Check: homocysteine is not showing up on this test in a measurable range.

Why isn't methylation working after a year on methylation support?

The last piece of information I have about this is that alanine, a closely-related amino acid, also requires B6 for its metabolism.  When B6 is insufficient, it rises.  The enzyme ALT (alanine amino transferase) is abundant in the liver and is used to monitor liver disease.  Alanine carries nitrogen from muscle to liver where its skeleton is converted to glucose.  ALT has been high for months -- for a while it was 400% too high -- and now it is just a little bit too high.  But my plasma alanine is right smack in the middle of normal.

Do I need more B6 or not?  Dr. Yasko generally has people avoid B6, except in very small doses, because it tends to be excitatory.  How I wish I could figure out what to take!

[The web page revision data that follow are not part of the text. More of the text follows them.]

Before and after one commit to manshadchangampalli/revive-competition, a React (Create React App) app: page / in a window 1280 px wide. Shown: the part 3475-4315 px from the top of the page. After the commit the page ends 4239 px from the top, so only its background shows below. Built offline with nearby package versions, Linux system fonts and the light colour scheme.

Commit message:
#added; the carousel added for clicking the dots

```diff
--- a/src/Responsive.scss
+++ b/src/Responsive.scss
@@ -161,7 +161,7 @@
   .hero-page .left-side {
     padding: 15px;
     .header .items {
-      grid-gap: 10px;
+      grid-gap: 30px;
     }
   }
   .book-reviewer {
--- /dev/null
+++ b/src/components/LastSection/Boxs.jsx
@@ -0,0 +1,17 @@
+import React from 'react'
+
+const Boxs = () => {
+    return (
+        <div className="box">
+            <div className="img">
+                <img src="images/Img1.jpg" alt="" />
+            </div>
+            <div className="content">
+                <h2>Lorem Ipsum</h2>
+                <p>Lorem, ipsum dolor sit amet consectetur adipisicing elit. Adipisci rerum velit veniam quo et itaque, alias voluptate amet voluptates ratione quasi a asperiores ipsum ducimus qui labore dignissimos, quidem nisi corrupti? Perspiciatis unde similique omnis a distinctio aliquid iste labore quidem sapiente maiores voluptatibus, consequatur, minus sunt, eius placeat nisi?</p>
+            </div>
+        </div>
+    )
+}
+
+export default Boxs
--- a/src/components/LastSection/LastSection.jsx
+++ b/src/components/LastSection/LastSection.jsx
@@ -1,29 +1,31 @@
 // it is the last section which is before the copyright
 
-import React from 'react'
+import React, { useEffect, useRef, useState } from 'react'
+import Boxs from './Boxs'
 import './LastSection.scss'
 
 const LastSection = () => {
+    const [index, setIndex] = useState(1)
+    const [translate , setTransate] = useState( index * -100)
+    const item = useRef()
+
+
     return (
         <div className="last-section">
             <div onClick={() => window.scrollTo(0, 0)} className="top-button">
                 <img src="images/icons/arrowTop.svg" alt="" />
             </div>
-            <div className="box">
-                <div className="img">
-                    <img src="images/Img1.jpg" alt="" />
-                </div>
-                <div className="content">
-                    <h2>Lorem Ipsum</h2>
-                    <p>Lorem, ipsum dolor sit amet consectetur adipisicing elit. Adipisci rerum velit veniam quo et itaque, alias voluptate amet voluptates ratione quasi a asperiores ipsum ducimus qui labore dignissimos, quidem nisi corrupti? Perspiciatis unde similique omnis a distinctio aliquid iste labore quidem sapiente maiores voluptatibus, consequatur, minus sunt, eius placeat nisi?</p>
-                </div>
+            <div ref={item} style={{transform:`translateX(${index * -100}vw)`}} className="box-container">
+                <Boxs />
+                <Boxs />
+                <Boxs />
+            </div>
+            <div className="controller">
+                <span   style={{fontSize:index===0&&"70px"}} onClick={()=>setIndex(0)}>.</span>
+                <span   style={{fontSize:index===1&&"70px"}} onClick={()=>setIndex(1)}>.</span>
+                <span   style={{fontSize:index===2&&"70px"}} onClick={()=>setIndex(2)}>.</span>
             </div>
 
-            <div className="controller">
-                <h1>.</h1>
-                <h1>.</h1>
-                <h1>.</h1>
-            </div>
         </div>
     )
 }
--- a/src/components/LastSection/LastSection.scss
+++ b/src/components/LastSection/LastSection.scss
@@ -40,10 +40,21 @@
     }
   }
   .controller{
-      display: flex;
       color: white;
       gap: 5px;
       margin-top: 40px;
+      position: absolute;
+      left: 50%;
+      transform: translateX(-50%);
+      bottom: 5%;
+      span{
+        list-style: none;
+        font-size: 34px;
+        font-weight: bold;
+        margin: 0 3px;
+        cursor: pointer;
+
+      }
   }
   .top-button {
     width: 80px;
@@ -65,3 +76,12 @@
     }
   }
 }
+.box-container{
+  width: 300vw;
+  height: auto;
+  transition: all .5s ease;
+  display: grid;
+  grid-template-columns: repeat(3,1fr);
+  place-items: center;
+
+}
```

Yasko recommends supporting the enzyme SHMT which involves using serine to move a methyl group around.  I have begun using a spray she developed called SHMT support which contains B-12, folinic acid, and nucleotides. So far it is not making me feel weird or wired and I am hopeful that, in a few months, glycine will normalize.

In order to get a more complete picture of what is happening downstream of the blood, I sent off a sample for a urinary amino acids last week.  And, when Vitamin Diagnostics Lab is up and running again, I might re-do the methylation panel and get a more complete picture of what is happening in that very important cellular process.

'Til my next bout of inspiration.....Enjoy the snow which keeps coming and coming and coming here in central Ohio.